BEGIN Recorded information

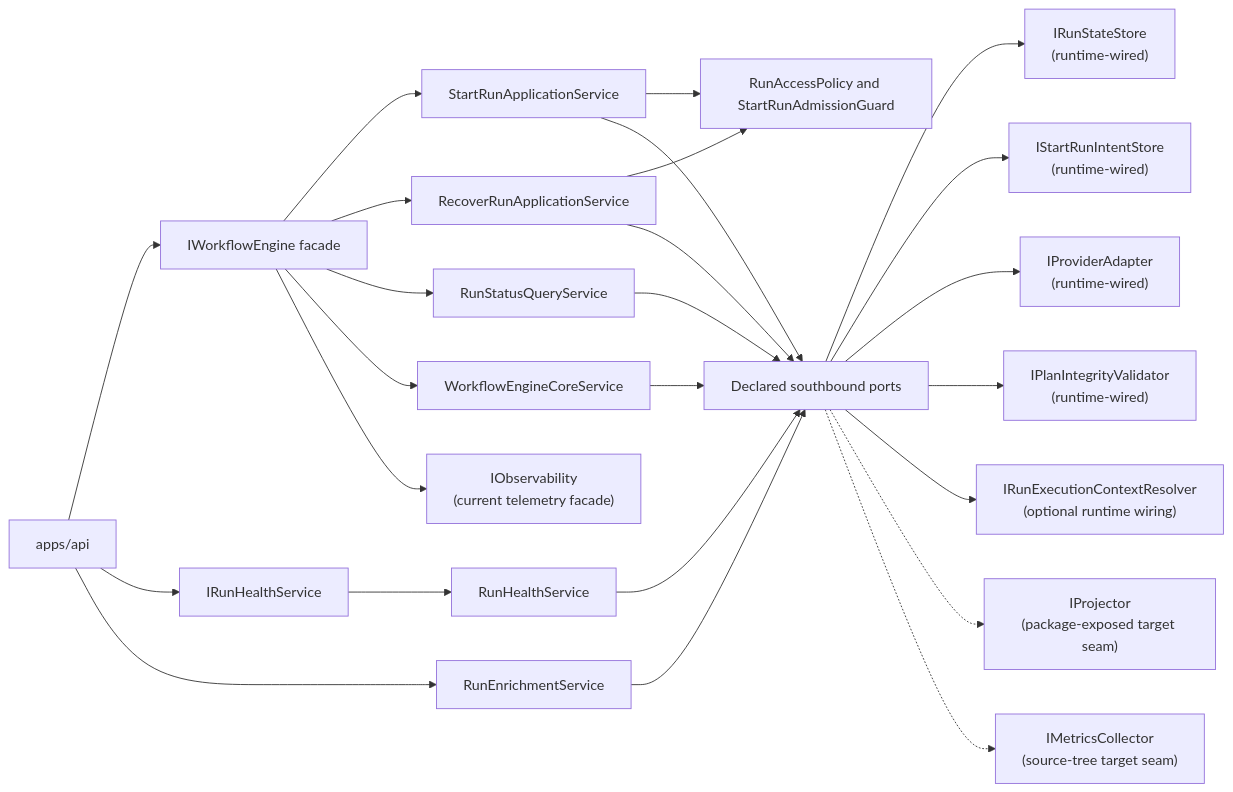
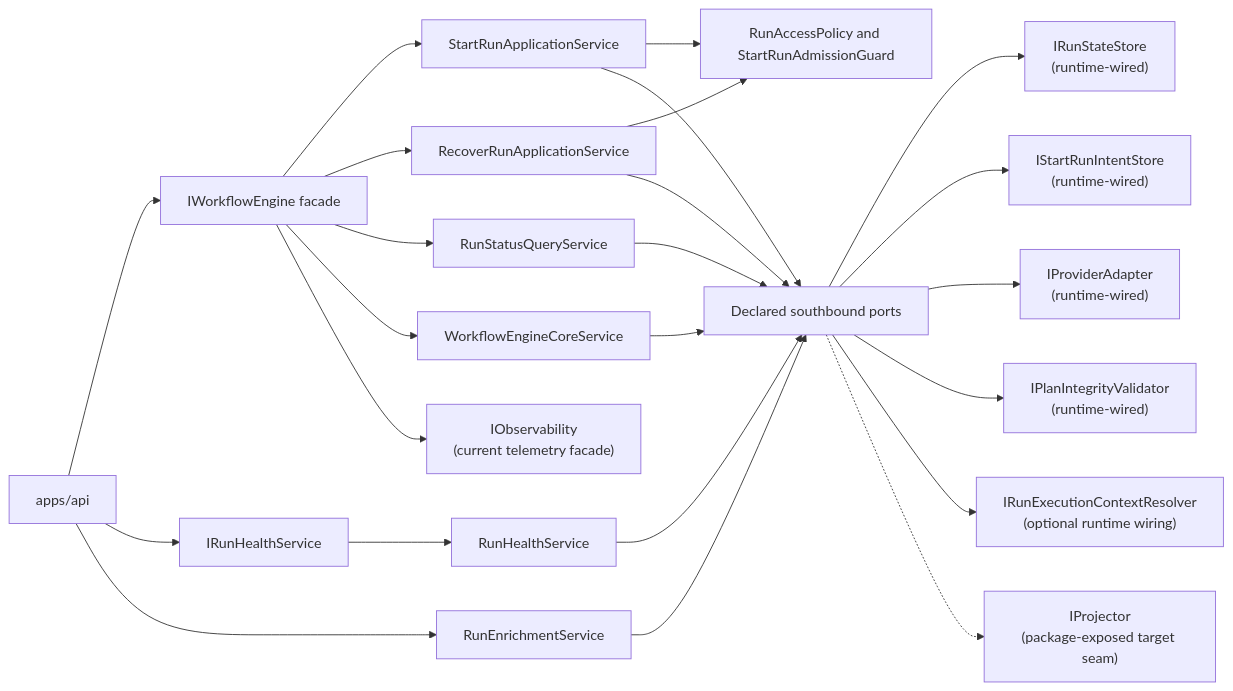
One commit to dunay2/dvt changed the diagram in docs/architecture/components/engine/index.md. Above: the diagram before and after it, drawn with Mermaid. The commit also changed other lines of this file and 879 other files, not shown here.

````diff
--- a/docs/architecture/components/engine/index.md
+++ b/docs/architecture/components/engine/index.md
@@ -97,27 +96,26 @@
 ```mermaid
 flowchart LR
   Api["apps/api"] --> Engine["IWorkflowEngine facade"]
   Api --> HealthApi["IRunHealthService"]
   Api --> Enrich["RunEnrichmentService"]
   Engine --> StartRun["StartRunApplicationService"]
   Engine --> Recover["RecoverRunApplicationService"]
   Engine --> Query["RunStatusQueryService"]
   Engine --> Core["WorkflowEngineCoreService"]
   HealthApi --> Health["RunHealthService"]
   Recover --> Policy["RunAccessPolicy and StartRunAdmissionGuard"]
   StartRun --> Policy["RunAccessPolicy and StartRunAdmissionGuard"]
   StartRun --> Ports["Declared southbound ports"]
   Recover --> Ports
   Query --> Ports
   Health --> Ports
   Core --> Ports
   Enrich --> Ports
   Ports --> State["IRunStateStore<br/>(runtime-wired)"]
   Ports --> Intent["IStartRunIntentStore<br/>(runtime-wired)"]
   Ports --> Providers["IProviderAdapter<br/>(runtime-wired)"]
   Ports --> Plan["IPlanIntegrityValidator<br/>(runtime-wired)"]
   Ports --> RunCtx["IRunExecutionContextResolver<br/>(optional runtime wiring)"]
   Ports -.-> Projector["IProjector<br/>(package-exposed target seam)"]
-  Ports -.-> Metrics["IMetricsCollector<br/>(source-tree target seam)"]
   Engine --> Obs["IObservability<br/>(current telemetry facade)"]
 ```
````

END Recorded information
BEGIN Recorded information

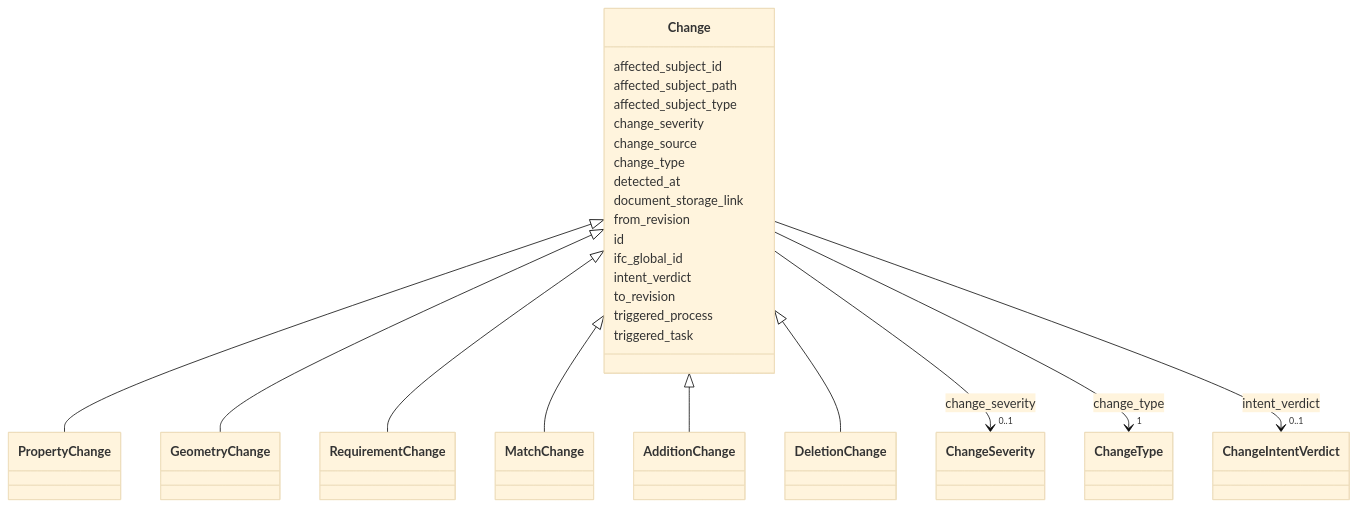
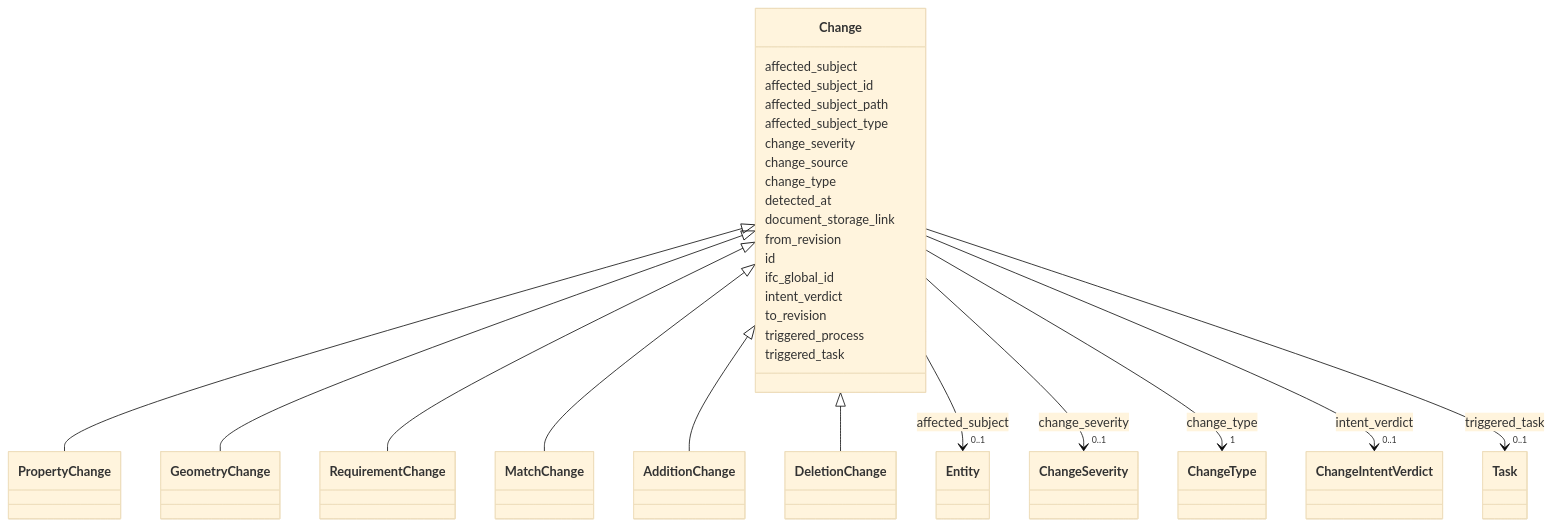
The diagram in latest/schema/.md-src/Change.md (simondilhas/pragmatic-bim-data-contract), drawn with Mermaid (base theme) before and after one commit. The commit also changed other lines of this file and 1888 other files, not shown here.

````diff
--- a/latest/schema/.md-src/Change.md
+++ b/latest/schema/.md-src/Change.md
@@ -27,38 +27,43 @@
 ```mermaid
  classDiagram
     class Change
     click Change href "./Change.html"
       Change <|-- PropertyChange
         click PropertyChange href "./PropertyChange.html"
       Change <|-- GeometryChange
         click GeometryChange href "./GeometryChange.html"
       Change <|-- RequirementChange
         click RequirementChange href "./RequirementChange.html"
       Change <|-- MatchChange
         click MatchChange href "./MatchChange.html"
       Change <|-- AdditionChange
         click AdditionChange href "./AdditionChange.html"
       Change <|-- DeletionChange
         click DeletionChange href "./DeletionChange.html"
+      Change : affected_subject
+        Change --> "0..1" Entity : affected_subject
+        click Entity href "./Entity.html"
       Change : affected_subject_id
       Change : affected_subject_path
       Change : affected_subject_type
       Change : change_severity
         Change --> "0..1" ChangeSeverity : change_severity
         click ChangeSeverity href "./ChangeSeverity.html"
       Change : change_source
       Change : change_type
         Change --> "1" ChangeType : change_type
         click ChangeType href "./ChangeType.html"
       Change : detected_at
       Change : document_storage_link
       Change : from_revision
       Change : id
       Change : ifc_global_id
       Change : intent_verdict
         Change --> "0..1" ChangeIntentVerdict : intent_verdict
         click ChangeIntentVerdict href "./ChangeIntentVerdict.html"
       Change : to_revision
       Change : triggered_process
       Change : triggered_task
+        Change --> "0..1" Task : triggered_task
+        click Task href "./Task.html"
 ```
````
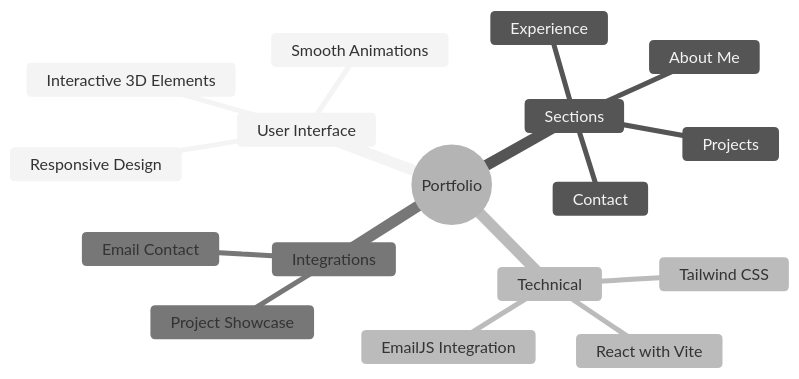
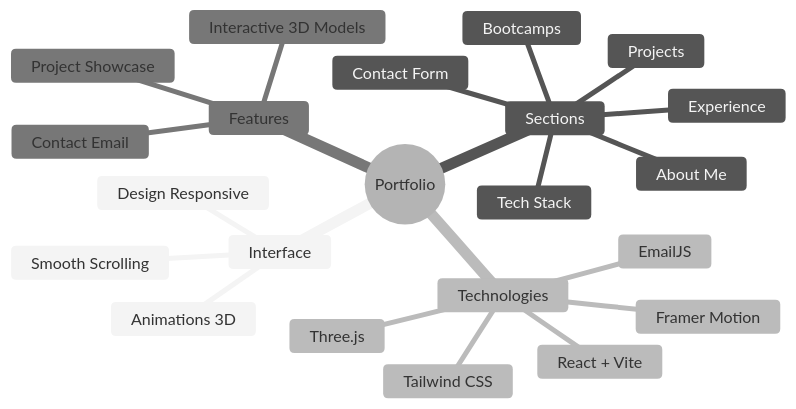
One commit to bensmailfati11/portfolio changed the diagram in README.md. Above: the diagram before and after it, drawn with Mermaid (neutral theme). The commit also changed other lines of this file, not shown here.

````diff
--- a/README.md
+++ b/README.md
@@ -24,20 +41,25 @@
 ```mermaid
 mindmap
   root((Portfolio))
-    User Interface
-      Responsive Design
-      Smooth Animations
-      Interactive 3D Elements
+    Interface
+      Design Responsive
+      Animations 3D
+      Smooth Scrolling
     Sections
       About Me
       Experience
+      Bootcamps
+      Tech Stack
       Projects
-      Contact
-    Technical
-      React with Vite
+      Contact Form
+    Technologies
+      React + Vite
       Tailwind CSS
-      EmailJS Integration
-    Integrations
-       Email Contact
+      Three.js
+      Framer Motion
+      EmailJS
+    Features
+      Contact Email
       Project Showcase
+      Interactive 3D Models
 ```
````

END Recorded information

### About this task
Reproduce only the lines above, starting at the line with "ChangeType : change_type" and ending at the line with "Change : intent_verdict", exactly as written.

### Your solution
         Change --> "1" ChangeType : change_type
         click ChangeType href "./ChangeType.html"
       Change : detected_at
       Change : document_storage_link
       Change : from_revision
       Change : id
       Change : ifc_global_id
       Change : intent_verdict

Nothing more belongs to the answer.